Code change snippets
------------------------------------------------
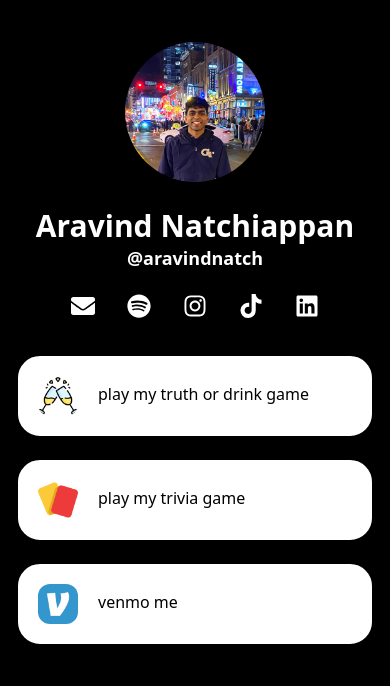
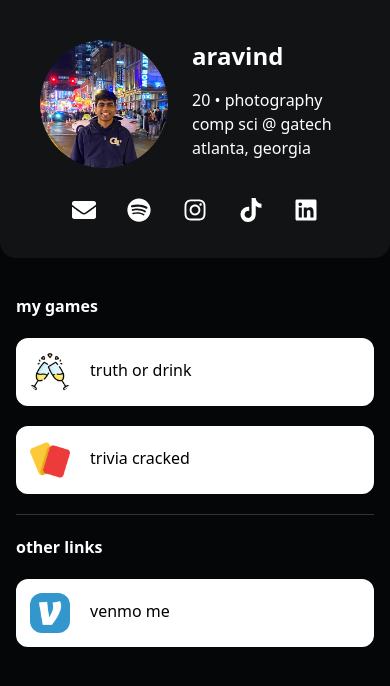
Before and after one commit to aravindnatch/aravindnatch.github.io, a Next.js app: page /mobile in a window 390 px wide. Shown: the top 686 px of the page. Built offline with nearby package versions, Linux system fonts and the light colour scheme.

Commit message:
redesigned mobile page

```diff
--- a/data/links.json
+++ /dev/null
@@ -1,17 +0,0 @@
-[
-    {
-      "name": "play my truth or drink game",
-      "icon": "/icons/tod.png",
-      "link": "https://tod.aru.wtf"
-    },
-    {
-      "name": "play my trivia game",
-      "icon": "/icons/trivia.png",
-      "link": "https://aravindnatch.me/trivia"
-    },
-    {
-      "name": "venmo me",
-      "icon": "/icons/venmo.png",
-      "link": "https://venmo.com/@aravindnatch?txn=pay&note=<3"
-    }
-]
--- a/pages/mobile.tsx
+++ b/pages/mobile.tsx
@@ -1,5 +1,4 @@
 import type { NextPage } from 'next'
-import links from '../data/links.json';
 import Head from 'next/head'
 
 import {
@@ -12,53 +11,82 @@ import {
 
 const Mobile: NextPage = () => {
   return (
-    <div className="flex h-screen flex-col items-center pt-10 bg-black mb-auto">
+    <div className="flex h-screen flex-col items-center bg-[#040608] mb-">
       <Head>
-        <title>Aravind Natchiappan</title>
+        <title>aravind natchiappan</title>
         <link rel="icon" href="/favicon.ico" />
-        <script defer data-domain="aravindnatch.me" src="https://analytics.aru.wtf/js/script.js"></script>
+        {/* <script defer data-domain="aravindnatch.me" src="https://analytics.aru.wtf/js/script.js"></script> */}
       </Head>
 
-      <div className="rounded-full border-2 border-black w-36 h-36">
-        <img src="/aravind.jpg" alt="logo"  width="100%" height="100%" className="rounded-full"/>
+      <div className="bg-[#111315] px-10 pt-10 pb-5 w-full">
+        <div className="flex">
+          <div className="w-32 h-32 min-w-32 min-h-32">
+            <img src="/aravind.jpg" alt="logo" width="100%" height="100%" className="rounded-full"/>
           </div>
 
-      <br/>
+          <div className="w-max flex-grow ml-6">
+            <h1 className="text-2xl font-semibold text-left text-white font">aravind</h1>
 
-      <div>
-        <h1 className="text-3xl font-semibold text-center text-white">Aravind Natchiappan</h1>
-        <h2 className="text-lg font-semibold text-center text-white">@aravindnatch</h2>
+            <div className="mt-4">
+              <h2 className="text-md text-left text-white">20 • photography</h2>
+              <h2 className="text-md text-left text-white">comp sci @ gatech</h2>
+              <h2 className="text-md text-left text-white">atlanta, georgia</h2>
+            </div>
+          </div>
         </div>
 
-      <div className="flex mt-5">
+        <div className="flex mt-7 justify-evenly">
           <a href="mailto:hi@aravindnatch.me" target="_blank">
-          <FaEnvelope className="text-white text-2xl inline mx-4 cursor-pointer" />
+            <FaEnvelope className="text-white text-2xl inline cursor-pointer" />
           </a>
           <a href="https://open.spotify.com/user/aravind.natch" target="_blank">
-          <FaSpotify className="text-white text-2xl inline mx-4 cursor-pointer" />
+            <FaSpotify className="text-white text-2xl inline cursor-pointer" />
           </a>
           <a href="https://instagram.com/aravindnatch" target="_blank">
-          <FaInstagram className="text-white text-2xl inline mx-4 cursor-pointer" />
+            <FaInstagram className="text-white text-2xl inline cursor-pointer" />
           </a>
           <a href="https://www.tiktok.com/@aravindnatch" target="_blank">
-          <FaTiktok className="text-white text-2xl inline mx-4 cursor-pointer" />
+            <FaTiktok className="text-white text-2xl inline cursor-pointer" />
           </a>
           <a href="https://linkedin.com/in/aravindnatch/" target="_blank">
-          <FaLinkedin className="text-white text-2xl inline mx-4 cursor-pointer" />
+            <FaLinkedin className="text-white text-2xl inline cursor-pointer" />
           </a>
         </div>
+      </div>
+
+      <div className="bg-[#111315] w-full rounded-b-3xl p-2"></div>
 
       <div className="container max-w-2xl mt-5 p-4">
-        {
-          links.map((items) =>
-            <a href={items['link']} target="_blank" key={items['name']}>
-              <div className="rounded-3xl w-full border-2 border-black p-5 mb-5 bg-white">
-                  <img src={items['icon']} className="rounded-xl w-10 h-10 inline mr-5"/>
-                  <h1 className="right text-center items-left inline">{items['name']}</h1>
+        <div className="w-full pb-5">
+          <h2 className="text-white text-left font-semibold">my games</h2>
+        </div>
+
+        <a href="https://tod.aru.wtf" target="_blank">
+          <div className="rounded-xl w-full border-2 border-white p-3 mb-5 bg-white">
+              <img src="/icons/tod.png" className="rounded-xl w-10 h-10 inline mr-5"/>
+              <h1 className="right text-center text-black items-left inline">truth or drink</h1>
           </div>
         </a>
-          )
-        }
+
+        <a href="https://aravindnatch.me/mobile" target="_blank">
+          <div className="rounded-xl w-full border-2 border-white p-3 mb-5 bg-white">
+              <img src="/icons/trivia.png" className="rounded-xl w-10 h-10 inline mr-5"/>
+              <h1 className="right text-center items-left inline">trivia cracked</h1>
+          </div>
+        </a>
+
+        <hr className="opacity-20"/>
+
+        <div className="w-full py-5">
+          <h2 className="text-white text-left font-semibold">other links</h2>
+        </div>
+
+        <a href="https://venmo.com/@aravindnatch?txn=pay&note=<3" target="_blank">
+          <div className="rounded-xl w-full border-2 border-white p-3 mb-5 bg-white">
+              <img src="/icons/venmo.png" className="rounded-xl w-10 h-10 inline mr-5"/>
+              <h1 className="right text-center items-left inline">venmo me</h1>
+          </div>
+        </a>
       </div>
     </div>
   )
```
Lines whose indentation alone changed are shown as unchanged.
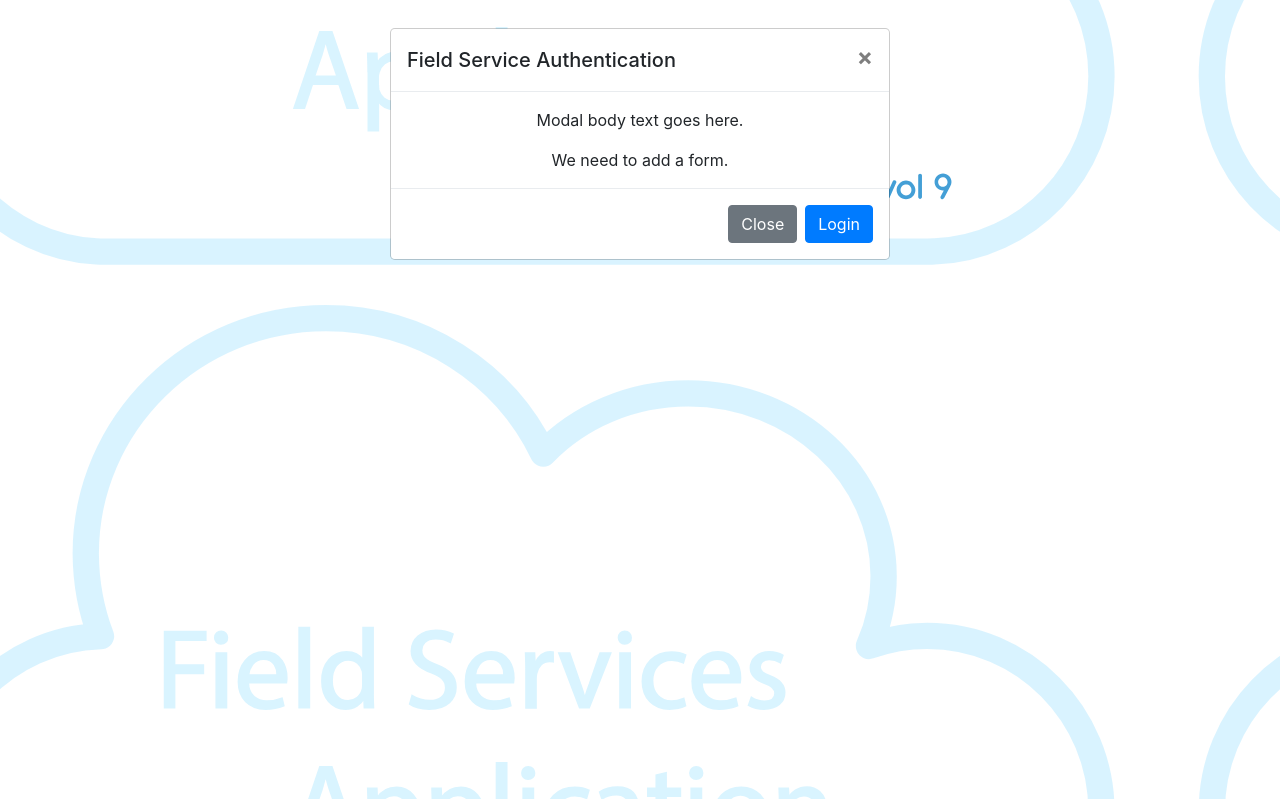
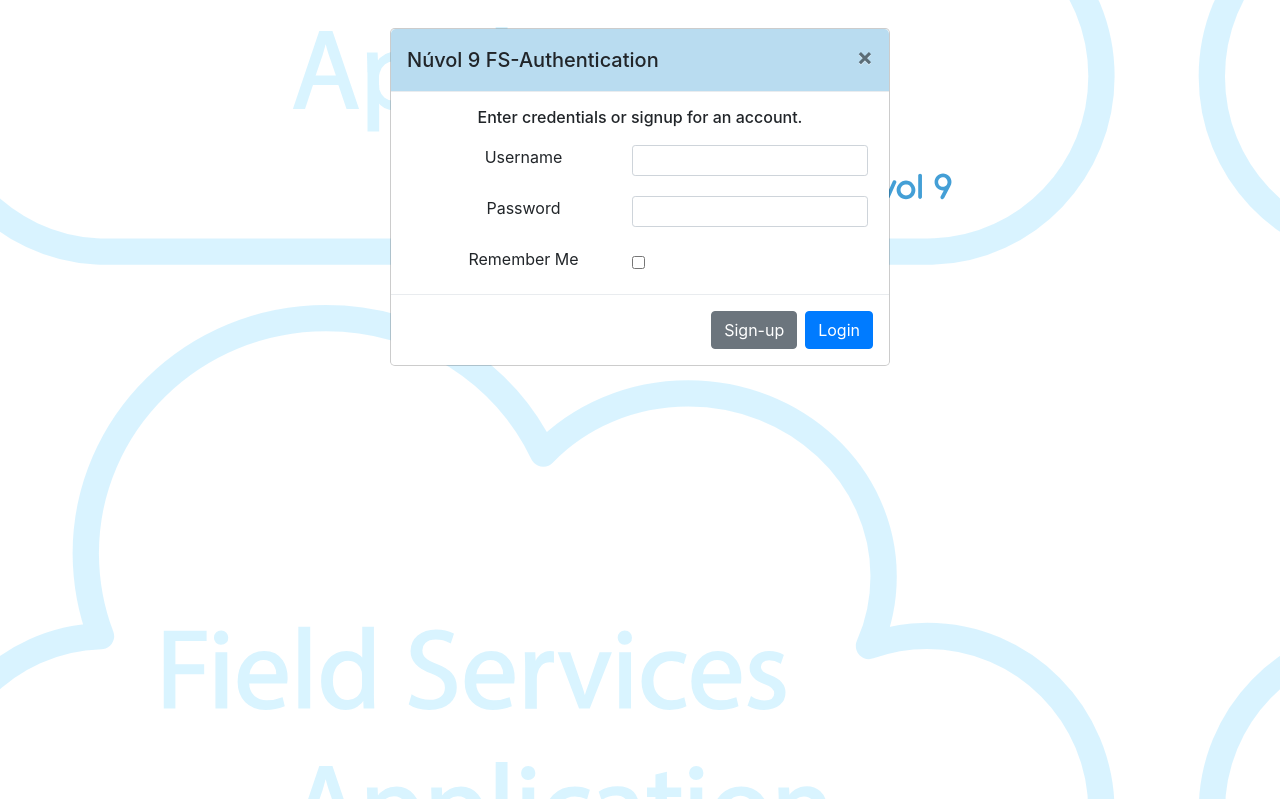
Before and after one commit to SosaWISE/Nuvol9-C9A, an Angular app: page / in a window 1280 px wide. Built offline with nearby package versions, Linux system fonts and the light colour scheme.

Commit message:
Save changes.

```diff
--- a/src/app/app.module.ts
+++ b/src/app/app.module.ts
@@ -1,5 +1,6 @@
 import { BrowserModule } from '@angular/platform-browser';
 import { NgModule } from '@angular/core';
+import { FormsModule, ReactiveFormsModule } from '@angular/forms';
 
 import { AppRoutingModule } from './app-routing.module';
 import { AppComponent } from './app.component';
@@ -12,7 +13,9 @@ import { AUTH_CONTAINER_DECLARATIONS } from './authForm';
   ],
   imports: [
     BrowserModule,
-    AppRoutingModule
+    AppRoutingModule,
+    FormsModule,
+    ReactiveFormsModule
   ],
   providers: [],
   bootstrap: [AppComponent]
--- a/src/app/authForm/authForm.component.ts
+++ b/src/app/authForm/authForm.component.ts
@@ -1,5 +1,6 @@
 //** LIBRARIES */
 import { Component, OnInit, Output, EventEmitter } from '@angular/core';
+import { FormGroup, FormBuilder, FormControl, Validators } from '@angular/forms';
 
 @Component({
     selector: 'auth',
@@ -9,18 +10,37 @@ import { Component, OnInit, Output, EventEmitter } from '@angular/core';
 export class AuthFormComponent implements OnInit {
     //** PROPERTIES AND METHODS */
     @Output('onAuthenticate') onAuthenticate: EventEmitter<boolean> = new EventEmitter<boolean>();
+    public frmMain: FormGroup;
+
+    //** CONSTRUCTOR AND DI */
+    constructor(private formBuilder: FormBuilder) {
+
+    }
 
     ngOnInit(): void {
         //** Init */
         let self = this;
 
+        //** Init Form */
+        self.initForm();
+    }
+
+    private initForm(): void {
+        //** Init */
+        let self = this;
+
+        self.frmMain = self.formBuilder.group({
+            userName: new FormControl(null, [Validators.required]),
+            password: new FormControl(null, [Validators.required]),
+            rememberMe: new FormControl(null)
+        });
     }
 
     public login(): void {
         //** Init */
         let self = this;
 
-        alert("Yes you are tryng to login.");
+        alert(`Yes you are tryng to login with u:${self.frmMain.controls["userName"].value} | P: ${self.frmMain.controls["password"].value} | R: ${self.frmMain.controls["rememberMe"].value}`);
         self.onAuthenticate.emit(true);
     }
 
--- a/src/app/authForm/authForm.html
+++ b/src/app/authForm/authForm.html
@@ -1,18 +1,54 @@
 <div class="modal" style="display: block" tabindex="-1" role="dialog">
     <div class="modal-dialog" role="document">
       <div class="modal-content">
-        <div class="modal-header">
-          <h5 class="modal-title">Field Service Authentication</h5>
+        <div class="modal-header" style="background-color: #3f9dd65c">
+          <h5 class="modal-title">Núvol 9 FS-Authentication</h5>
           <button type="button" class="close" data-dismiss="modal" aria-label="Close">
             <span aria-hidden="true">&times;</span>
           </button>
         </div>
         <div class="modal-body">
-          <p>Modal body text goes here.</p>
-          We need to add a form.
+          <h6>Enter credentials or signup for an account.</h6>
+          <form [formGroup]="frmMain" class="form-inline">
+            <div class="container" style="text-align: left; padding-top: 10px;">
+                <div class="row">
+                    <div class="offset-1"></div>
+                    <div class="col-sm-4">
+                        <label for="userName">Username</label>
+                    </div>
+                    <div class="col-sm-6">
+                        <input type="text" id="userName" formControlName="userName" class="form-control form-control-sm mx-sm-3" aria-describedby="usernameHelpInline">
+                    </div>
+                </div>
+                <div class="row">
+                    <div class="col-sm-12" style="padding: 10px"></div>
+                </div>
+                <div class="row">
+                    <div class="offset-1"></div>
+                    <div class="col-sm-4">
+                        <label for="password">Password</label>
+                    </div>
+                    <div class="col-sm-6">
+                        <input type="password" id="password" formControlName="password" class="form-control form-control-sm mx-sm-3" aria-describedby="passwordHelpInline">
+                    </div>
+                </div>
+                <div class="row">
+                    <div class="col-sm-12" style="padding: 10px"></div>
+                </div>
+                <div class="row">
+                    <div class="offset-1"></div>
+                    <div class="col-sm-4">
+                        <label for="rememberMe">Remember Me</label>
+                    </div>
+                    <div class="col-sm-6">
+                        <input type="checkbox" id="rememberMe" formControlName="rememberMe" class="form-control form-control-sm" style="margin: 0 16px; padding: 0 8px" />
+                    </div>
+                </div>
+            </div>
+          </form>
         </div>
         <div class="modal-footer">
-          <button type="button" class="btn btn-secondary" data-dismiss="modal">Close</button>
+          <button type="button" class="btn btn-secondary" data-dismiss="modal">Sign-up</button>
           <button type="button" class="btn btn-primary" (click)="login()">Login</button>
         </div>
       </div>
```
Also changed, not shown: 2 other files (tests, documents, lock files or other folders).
------------------------------------------------
Take the entries above and copy out all lines with the string "center".

-    <div className="flex h-screen flex-col items-center pt-10 bg-black mb-auto">
+    <div className="flex h-screen flex-col items-center bg-[#040608] mb-">
-        <h1 className="text-3xl font-semibold text-center text-white">Aravind Natchiappan</h1>
-        <h2 className="text-lg font-semibold text-center text-white">@aravindnatch</h2>
-                  <h1 className="right text-center items-left inline">{items['name']}</h1>
+              <h1 className="right text-center text-black items-left inline">truth or drink</h1>
+              <h1 className="right text-center items-left inline">trivia cracked</h1>
+              <h1 className="right text-center items-left inline">venmo me</h1>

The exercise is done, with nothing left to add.